*** Opening EXERCISE MATERIAL ***

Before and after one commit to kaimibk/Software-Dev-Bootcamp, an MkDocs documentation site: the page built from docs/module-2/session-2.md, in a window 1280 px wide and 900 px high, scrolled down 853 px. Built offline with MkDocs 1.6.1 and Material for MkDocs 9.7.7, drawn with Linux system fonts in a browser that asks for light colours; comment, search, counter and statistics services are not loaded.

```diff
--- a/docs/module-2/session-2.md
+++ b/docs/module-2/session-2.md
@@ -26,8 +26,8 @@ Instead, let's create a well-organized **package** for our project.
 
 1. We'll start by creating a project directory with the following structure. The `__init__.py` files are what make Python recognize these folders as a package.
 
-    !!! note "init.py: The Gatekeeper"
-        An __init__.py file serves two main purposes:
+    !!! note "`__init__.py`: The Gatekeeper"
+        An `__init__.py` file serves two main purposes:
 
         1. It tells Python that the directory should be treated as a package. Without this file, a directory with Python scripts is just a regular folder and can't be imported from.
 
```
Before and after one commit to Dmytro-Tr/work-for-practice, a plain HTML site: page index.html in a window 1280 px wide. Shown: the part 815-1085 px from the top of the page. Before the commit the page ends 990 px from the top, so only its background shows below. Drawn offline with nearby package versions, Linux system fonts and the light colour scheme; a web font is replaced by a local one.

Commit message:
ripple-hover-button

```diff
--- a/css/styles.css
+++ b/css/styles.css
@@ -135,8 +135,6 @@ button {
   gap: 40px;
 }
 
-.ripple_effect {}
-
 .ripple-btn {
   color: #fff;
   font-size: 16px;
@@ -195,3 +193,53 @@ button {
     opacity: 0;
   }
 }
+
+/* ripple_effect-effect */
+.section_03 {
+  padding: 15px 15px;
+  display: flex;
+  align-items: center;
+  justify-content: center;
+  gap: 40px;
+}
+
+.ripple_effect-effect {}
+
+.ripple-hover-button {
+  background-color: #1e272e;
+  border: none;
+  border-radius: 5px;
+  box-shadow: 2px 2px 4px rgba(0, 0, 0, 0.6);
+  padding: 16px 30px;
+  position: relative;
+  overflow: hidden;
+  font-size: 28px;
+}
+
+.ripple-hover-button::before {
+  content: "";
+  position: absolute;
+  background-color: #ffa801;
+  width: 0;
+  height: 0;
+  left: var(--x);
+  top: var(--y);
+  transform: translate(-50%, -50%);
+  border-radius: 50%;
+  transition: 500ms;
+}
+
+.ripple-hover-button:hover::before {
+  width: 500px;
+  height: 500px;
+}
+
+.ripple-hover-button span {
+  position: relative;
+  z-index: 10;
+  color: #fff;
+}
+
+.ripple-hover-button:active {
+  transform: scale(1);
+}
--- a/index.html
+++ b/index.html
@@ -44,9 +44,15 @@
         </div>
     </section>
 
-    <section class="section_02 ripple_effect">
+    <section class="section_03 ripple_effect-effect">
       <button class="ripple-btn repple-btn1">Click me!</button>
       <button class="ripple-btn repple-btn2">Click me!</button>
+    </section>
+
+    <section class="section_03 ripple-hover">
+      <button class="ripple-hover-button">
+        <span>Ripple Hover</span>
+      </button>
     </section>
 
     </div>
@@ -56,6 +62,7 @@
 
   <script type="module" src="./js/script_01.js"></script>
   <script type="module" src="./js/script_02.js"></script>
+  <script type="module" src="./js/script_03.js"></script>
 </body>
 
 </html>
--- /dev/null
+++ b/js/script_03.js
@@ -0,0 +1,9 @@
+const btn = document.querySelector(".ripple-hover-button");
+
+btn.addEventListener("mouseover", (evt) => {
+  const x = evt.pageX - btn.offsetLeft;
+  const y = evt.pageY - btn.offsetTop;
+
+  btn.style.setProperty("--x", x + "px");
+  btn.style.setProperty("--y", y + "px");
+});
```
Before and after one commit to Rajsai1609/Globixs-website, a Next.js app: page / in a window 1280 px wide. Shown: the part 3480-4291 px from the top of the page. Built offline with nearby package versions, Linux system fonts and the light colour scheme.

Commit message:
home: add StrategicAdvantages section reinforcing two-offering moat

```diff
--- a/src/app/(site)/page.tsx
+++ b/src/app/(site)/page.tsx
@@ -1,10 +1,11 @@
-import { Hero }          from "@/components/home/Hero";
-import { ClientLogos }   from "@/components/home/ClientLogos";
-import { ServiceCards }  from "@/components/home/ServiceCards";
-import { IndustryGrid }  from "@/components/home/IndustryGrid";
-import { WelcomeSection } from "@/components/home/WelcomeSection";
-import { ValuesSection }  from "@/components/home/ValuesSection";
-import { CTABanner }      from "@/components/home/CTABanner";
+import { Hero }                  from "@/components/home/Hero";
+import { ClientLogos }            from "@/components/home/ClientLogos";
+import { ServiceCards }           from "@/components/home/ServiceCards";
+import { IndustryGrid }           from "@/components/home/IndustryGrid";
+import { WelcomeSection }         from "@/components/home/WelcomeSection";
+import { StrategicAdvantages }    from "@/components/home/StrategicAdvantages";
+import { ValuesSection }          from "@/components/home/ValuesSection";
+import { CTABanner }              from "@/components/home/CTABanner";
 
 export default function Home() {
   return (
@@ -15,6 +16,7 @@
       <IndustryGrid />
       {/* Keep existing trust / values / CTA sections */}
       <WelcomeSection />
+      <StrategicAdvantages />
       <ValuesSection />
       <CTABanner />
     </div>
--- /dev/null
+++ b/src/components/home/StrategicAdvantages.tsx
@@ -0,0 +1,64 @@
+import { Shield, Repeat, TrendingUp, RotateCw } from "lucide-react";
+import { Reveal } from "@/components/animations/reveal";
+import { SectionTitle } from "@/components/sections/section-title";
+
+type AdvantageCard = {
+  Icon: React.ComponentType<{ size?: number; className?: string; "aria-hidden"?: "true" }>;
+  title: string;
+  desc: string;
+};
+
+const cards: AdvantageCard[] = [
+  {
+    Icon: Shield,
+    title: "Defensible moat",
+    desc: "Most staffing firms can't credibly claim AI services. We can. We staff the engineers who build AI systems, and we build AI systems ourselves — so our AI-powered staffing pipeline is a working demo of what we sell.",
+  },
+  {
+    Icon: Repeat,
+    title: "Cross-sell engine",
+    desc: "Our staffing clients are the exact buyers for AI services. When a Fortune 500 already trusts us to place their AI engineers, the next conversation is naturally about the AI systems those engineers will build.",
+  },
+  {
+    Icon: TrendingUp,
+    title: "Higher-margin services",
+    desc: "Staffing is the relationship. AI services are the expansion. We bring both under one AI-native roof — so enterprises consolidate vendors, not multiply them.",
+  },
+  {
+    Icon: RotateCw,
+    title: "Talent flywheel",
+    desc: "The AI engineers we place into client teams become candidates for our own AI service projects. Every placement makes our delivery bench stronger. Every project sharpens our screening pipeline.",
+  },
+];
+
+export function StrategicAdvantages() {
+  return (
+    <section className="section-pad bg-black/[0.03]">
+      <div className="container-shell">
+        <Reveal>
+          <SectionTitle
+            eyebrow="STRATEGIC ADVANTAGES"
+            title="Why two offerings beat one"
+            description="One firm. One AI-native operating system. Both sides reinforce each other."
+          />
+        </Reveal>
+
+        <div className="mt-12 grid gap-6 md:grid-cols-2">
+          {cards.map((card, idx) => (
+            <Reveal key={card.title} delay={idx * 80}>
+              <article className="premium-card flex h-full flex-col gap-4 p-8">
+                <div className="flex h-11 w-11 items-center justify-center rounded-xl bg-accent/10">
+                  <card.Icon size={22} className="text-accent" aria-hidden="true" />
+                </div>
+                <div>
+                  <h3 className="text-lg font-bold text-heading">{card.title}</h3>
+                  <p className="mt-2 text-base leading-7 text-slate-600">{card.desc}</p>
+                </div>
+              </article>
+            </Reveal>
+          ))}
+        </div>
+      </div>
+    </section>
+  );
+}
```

*** Closing EXERCISE MATERIAL ***

> **TO DO**
Which lines above contain "with"? Show each of them.

> **EXERCISE SOLUTION**
Before and after one commit to kaimibk/Software-Dev-Bootcamp, an MkDocs documentation site: the page built from docs/module-2/session-2.md, in a window 1280 px wide and 900 px high, scrolled down 853 px. Built offline with MkDocs 1.6.1 and Material for MkDocs 9.7.7, drawn with Linux system fonts in a browser that asks for light colours; comment, search, counter and statistics services are not loaded.
 1. We'll start by creating a project directory with the following structure. The `__init__.py` files are what make Python recognize these folders as a package.
         1. It tells Python that the directory should be treated as a package. Without this file, a directory with Python scripts is just a regular folder and can't be imported from.
Before and after one commit to Dmytro-Tr/work-for-practice, a plain HTML site: page index.html in a window 1280 px wide. Shown: the part 815-1085 px from the top of the page. Before the commit the page ends 990 px from the top, so only its background shows below. Drawn offline with nearby package versions, Linux system fonts and the light colour scheme; a web font is replaced by a local one.
Before and after one commit to Rajsai1609/Globixs-website, a Next.js app: page / in a window 1280 px wide. Shown: the part 3480-4291 px from the top of the page. Built offline with nearby package versions, Linux system fonts and the light colour scheme.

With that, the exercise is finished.